I’m no exceptiion. If I’d had a chance to see the IMAX screening of Spider-Man 3 last night, I would have gone — I admit it. But I’m glad I didn’t because I know without really knowing that I saw a better film.
Lucky You is an absorbing, smartly written, welterweight romantic drama about a crafty gambler named Huck Cheever (Bana) who hates his father, L.C. Cheever (Duvall), and is there fore strolling around the casinos in a state of emotional retardation, and therefore in a weakened state in terms of knowing himself and playing the game in a state of full-alert readiness.
As Duvall tells him at one point, “You live your life the way you play cards, and your play cards the way you should live your life.” Or something close to that.
Huck meets and falls in love with a nice girl named Billie (Barrymore), but spends part of the movie betraying her or letting her down, and the rest of the time screw- ing up and getting knocked back and always glaring at Duvall when they face each other at the poker table, but he eventually comes to a kind of emotional epiphany — a place where he feels settled or least less conflicted.
That, more or less, is the story, and if there’s a problem with the third-act resolution it’s that it seems to come a little too easily as far as the Bana-Duvall conflict is concerned.
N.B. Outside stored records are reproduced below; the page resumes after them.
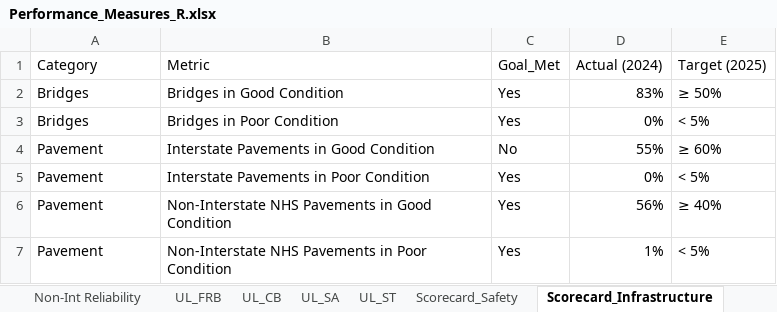
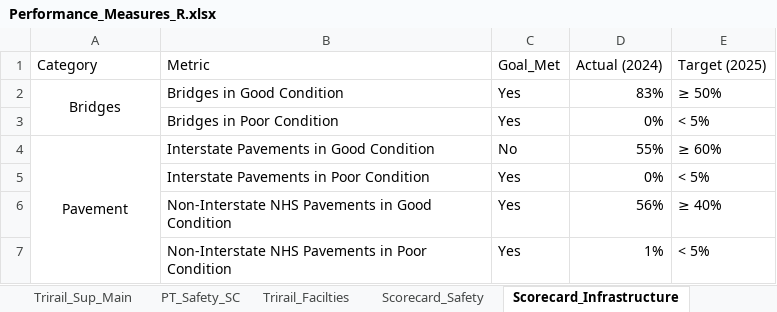
Before and after one commit to PalmBeachMPO/Performance_Measures, an Excel workbook: Performance_Measures_R.xlsx, sheet Scorecard_Infrastructure, drawn as a sheet; values as stored, in another font and other column widths than the file's, no borders; the diff names each change by its address in the sheet, - before the commit and + after, or states it on an @@ line.

Commit message:
Restore dashboard header and styling after title alignment troubleshooting

```diff
--- a/Performance_Measures_R.xlsx (sheet Scorecard_Infrastructure)
+++ b/Performance_Measures_R.xlsx (sheet Scorecard_Infrastructure)
+sheet tab: Trirail_Sup_Main
+sheet tab: PT_Safety_SC
+sheet tab: Trirail_Facilties
-A2 alignment: left
+A2 alignment: center
+A2:A3 merged
-A3 (Category): Bridges
+A3 (Category): (empty)
-A4 alignment: left
+A4 alignment: center
+A4:A7 merged
-A5:A7 (Category): Pavement
+A5:A7 (Category): (empty)
```
Also changed, not shown: sheet Scorecard_Transit_Safety, sheet Scorecard_Transit_As_Man, other sheet tabs, 3 other files.
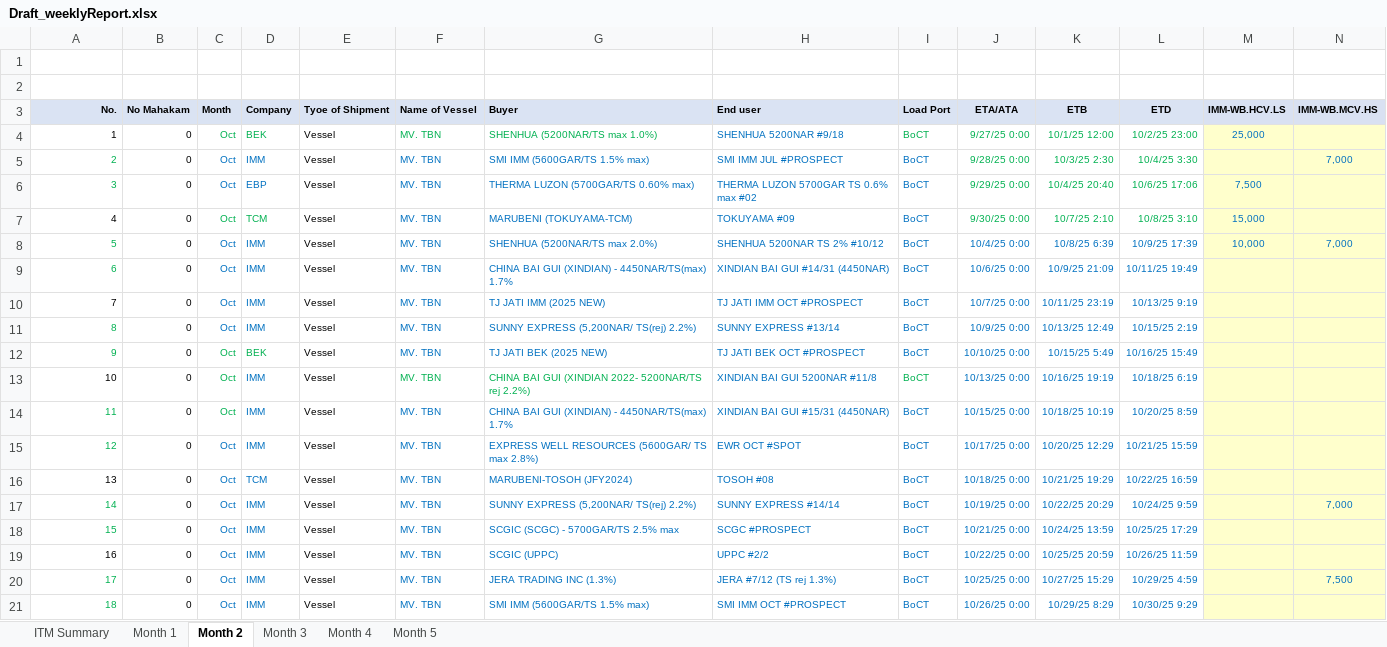
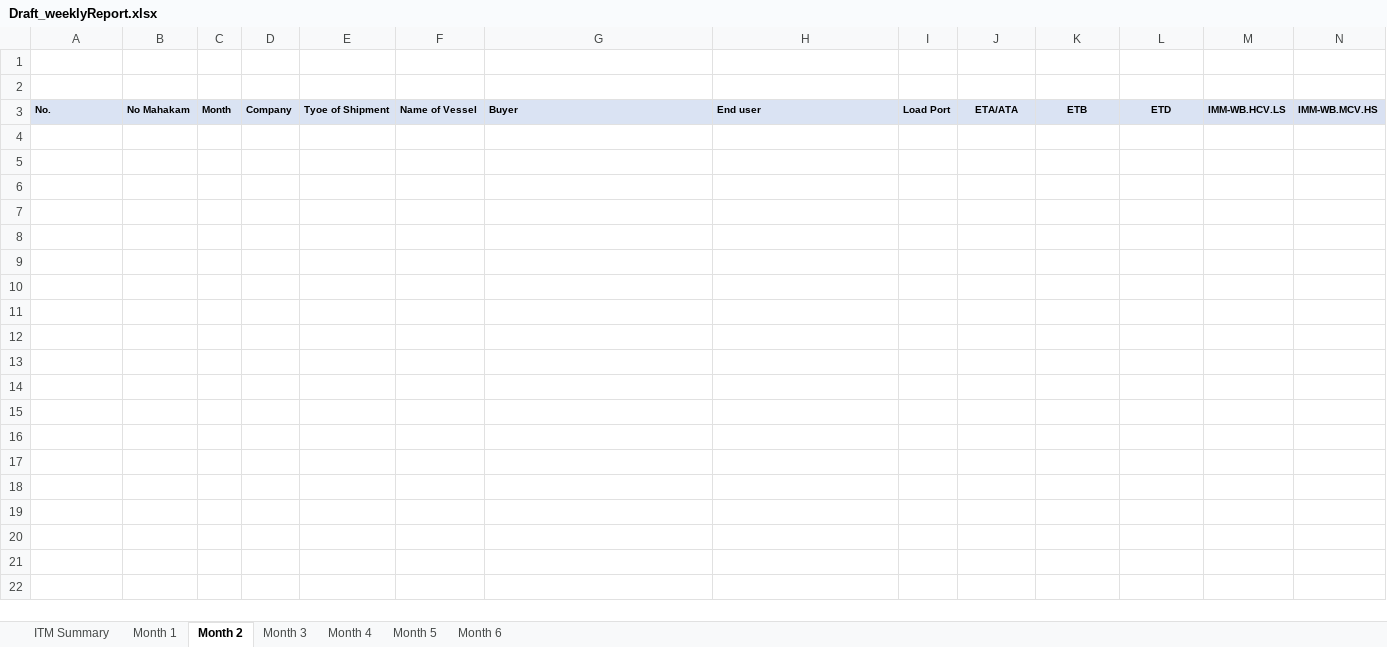
Before and after one commit to Hasyimmuarifin/Automation_WeeklyReport, an Excel workbook: data/Draft_weeklyReport.xlsx, sheet Month 2, drawn as a sheet; only a part is shown; values as stored, in another font and other column widths than the file's, no borders; table styles not drawn; 1 other sheet too large or unreadable and not compared; rows hold the shown columns only; the diff covers the shown part only; the diff names each change by its address in the sheet, - before the commit and + after, or states it on an @@ line.

```diff
--- a/data/Draft_weeklyReport.xlsx (sheet Month 2)
+++ b/data/Draft_weeklyReport.xlsx (sheet Month 2)
+sheet tab: Month 6
-A3 alignment: right
+A3 alignment: left
-row 4: 1 | 0 | Oct | BEK | Vessel | MV. TBN | SHENHUA (5200NAR/TS max 1.0%) | SHENHUA 5200NAR #9/18 | BoCT | 9/27/25 0:00 | 10/1/25 12:00 | 10/2/25 23:00 | 25,000
-row 5: 2 | 0 | Oct | IMM | Vessel | MV. TBN | SMI IMM (5600GAR/TS 1.5% max) | SMI IMM JUL #PROSPECT | BoCT | 9/28/25 0:00 | 10/3/25 2:30 | 10/4/25 3:30 |  | 7,000
-row 6: 3 | 0 | Oct | EBP | Vessel | MV. TBN | THERMA LUZON (5700GAR/TS 0.60% max) | THERMA LUZON 5700GAR TS 0.6% max #02 | BoCT | 9/29/25 0:00 | 10/4/25 20:40 | 10/6/25 17:06 | 7,500
-row 7: 4 | 0 | Oct | TCM | Vessel | MV. TBN | MARUBENI (TOKUYAMA-TCM) | TOKUYAMA #09 | BoCT | 9/30/25 0:00 | 10/7/25 2:10 | 10/8/25 3:10 | 15,000
-row 8: 5 | 0 | Oct | IMM | Vessel | MV. TBN | SHENHUA (5200NAR/TS max 2.0%) | SHENHUA 5200NAR TS 2% #10/12 | BoCT | 10/4/25 0:00 | 10/8/25 6:39 | 10/9/25 17:39 | 10,000 | 7,000
-row 9: 6 | 0 | Oct | IMM | Vessel | MV. TBN | CHINA BAI GUI (XINDIAN) - 4450NAR/TS(max) 1.7% | XINDIAN BAI GUI #14/31 (4450NAR) | BoCT | 10/6/25 0:00 | 10/9/25 21:09 | 10/11/25 19:49
-row 10: 7 | 0 | Oct | IMM | Vessel | MV. TBN | TJ JATI IMM (2025 NEW) | TJ JATI IMM OCT #PROSPECT | BoCT | 10/7/25 0:00 | 10/11/25 23:19 | 10/13/25 9:19
-row 11: 8 | 0 | Oct | IMM | Vessel | MV. TBN | SUNNY EXPRESS (5,200NAR/ TS(rej) 2.2%) | SUNNY EXPRESS #13/14 | BoCT | 10/9/25 0:00 | 10/13/25 12:49 | 10/15/25 2:19
-row 12: 9 | 0 | Oct | BEK | Vessel | MV. TBN | TJ JATI BEK (2025 NEW) | TJ JATI BEK OCT #PROSPECT | BoCT | 10/10/25 0:00 | 10/15/25 5:49 | 10/16/25 15:49
-row 13: 10 | 0 | Oct | IMM | Vessel | MV. TBN | CHINA BAI GUI (XINDIAN 2022- 5200NAR/TS rej 2.2%) | XINDIAN BAI GUI 5200NAR #11/8 | BoCT | 10/13/25 0:00 | 10/16/25 19:19 | 10/18/25 6:19
-row 14: 11 | 0 | Oct | IMM | Vessel | MV. TBN | CHINA BAI GUI (XINDIAN) - 4450NAR/TS(max) 1.7% | XINDIAN BAI GUI #15/31 (4450NAR) | BoCT | 10/15/25 0:00 | 10/18/25 10:19 | 10/20/25 8:59
-row 15: 12 | 0 | Oct | IMM | Vessel | MV. TBN | EXPRESS WELL RESOURCES (5600GAR/ TS max 2.8%) | EWR OCT #SPOT | BoCT | 10/17/25 0:00 | 10/20/25 12:29 | 10/21/25 15:59
-row 16: 13 | 0 | Oct | TCM | Vessel | MV. TBN | MARUBENI-TOSOH (JFY2024) | TOSOH #08 | BoCT | 10/18/25 0:00 | 10/21/25 19:29 | 10/22/25 16:59
-row 17: 14 | 0 | Oct | IMM | Vessel | MV. TBN | SUNNY EXPRESS (5,200NAR/ TS(rej) 2.2%) | SUNNY EXPRESS #14/14 | BoCT | 10/19/25 0:00 | 10/22/25 20:29 | 10/24/25 9:59 |  | 7,000
-row 18: 15 | 0 | Oct | IMM | Vessel | MV. TBN | SCGIC (SCGC) - 5700GAR/TS 2.5% max | SCGC #PROSPECT | BoCT | 10/21/25 0:00 | 10/24/25 13:59 | 10/25/25 17:29
-row 19: 16 | 0 | Oct | IMM | Vessel | MV. TBN | SCGIC (UPPC) | UPPC #2/2 | BoCT | 10/22/25 0:00 | 10/25/25 20:59 | 10/26/25 11:59
-row 20: 17 | 0 | Oct | IMM | Vessel | MV. TBN | JERA TRADING INC (1.3%) | JERA #7/12 (TS rej 1.3%) | BoCT | 10/25/25 0:00 | 10/27/25 15:29 | 10/29/25 4:59 |  | 7,500
-row 21: 18 | 0 | Oct | IMM | Vessel | MV. TBN | SMI IMM (5600GAR/TS 1.5% max) | SMI IMM OCT #PROSPECT | BoCT | 10/26/25 0:00 | 10/29/25 8:29 | 10/30/25 9:29
```
Also changed, not shown: 24 removed rows elsewhere in this sheet, sheet Month 5, sheet Month 1, sheet Month 4, sheet Month 3, data/Draft_3rdparty.xlsx, 7 other files.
But the deep Vegas-ness of this movie is what counts, and that’s a result of the craft and the finely-tuned polish that comes with any Hanson film. It’s layered with tangy atmosphere, thought-out older-guy dialogue, engaging performances (Bana’s best since Black Hawk Down) and an aura of believability that gets you early on.
Lucky You has at least two great scenes — a bargaining-marketing duel in a pawn shop between Bana and Phyllis Somerville (Little Children), and a kind of emotional showdown between Bana and Duvall in a Vegas luncheonette.
Plus it has an assortment of amusing wiseguy characters (including a geeky gambler who’s been implanted with a pair of fake boobs as part of a bet) and a keen sense of mathematical engagement. Like any realistic poker flick it holds your attention by making you into a player — before you know it you’re doing your best to count cards and read faces and factor the odds and decide whether to raise or check or fold.
As gambling movies go, Lucky You is almost (and sometimes is) on the level of Robert Altman‘s California Split. It felt as satisfying as John Dahl‘s Rounders, and it’s a hell of lot better (for my money) than The Cincinatti Kid. I’m giving it a solid 8…okay, an 8.5.
Bana is no longer an accursed actor whose presence invites or guarantees financial failure. Not that anyone expects Lucky You to make any real money, but Bana’s Huck Cheever performance is…I’m not going to quite say masterful or revelatory, but I quite enjoyed his company and especially his poker intelligence from the get-go.
Principal photography on this hard-luck movie wrapped almost two years ago, and the final tab is something like $50 million bucks. It doesn’t feel like $50 million — more like $25 or $30 million, tops. It obviously tested in the toilet or Warner Bros. wouldn’t have paid for extra shooting (which I think happened late last year or the previous summer — nobody will tell me when.) Lucky You was supposed to come out 9.8.06, then 10.27.06 and then 3.16.07. And now it’s being thrown to the wolves this weekend. A baahing little lamb tethered to an iron post.
John Horn reported in the L.A. Times this morning that “some half-dozen different cuts [of the film] have failed to wow preview audiences, and the studio is now cutting back on its marketing push.”
A few months ago I called Lucky You the most unloved and unwanted Curtis Han- son gambling movie in U.S. history. It is still is that, but it’s a better-than- decent film, and if you can’t get into a particular Spider-Man 3 show this weekend you could do a lot worse than pay to see it,